Despite a 2015 deadline for all patients to have an electronic health record, only two-thirds of Ontarians have a digital medical file as the year draws to a close, according to the latest figures from eHealth Ontario.
The agency was created in September 2008 to bring Ontario's health records into the digital age by this year.
But just a year after that work began, eHealth was engulfed in a spending scandal that the province's former auditor general said cost taxpayers $1 billion.
The eHealth scandal created a setback in the timeline. But the CEO of OntarioMD, the agency owned by the Ontario Medical Association that's contracted by the government to get doctors hooked up to the eHealth system, says it has made "great strides" since 2009.
About 80 per cent of family doctors have, or are in the process of moving to, electronic medical files, and records are now routinely transferred electronically from hospitals.
"Most hospitals now send computerized summaries of your stay to your family doctor immediately after you're discharged," Sarah Hutchison told CBC News.
This is "hugely important" for patients to receive quality care, she says.
Millions of diagnostic imaging exams, including CT scans, X-rays, ultrasounds, MRIs and mammograms are stored in "diagnostic imaging repositories," according to a statement from the Ministry of Health and Long-Term Care.
Every emergency room in the province can access the full medication history of each senior citizen, and every hospital can share diagnostic images and reports electronically within their region.

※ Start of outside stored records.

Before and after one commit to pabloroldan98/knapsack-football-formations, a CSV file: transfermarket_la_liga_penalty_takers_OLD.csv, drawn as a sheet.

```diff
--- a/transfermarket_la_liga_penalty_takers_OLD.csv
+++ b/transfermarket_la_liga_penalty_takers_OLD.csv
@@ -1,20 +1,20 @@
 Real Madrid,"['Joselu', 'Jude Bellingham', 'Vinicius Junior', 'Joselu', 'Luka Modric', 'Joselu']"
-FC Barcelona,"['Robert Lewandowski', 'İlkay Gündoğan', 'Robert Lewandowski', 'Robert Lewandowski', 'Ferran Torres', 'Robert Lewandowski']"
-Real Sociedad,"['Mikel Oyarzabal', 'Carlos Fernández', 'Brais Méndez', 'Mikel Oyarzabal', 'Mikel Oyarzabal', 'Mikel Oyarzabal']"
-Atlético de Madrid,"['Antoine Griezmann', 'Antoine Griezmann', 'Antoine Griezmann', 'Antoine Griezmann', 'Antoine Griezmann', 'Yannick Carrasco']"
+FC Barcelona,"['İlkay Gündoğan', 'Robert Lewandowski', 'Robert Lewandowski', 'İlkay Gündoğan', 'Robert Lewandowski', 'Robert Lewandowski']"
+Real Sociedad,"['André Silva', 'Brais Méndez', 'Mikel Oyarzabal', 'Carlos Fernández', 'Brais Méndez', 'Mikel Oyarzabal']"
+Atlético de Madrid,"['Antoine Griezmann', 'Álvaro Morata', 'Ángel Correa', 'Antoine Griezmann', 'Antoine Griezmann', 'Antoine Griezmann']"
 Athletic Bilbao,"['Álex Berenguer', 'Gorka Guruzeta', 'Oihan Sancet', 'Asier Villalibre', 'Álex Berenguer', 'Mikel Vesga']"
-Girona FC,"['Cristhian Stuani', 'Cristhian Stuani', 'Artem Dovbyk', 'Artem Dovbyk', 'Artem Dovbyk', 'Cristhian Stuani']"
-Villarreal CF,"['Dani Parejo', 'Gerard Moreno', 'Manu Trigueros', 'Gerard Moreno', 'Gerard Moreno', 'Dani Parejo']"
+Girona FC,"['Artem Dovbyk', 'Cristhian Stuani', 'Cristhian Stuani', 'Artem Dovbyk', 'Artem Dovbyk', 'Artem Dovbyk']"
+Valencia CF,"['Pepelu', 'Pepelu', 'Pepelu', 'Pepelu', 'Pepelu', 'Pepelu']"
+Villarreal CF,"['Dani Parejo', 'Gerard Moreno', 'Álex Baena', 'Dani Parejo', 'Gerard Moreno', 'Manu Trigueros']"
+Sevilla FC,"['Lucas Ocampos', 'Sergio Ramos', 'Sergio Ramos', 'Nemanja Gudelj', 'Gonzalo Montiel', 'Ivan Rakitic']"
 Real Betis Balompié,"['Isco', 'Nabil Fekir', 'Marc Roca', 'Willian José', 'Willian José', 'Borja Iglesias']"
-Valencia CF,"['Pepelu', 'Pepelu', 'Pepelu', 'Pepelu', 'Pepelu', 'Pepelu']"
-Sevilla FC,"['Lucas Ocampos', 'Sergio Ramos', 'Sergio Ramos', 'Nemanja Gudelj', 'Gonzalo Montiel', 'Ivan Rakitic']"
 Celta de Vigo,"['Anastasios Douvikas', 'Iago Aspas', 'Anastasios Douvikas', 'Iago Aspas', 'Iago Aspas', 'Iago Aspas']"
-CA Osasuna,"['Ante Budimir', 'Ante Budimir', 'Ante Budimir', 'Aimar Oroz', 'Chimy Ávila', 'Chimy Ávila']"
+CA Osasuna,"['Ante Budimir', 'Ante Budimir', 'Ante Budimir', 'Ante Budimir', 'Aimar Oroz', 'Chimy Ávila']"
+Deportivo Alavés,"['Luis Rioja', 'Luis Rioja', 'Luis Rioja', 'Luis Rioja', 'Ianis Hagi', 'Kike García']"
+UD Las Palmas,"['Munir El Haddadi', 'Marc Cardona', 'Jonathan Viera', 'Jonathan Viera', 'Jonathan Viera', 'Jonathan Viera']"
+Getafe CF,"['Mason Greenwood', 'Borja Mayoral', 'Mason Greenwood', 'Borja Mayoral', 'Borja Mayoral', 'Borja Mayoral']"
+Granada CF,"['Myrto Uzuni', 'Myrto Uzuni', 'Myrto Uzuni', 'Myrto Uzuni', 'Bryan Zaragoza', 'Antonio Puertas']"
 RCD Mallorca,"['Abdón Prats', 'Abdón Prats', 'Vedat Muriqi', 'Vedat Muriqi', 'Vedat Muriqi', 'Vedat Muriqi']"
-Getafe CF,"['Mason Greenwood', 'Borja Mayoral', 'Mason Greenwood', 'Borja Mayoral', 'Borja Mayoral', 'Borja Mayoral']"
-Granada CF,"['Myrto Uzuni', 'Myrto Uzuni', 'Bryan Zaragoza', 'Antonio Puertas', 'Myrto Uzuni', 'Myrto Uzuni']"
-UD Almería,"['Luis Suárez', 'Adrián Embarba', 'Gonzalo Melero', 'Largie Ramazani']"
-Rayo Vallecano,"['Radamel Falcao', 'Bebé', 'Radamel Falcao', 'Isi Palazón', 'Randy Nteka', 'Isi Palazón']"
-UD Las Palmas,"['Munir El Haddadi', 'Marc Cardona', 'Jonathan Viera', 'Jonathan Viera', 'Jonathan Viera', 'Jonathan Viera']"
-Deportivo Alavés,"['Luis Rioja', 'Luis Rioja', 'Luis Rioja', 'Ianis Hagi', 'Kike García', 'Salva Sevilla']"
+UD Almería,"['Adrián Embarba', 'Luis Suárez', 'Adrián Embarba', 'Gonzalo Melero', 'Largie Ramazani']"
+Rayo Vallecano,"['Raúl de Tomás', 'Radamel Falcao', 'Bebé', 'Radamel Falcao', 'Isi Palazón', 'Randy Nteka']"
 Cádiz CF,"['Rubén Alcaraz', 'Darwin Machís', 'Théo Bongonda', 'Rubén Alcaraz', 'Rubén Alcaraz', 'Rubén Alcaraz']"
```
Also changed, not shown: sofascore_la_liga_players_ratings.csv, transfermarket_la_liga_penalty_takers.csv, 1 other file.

Patients suffering brain trauma, including stroke, can access a consultation with a specialist 24 hours a day, seven days a week.
However, the province's massive health system is still not entirely linked electronically, which Health Minister Eric Hoskins acknowledged in a statement to CBC News.
"We are proud of the progress we have made and we know that, working together with hospitals and clinicians, we can continue to leverage technology to improve care for patients," Hoskins said, noting that electronic medical records can have a "significant impact" on patients and physicians.
In the fall, Hoskins ordered a review of eHealth's mandate as part of what the ministry says is a "regular process" of reviewing provincial agencies.
There is no timeline for the review's completion.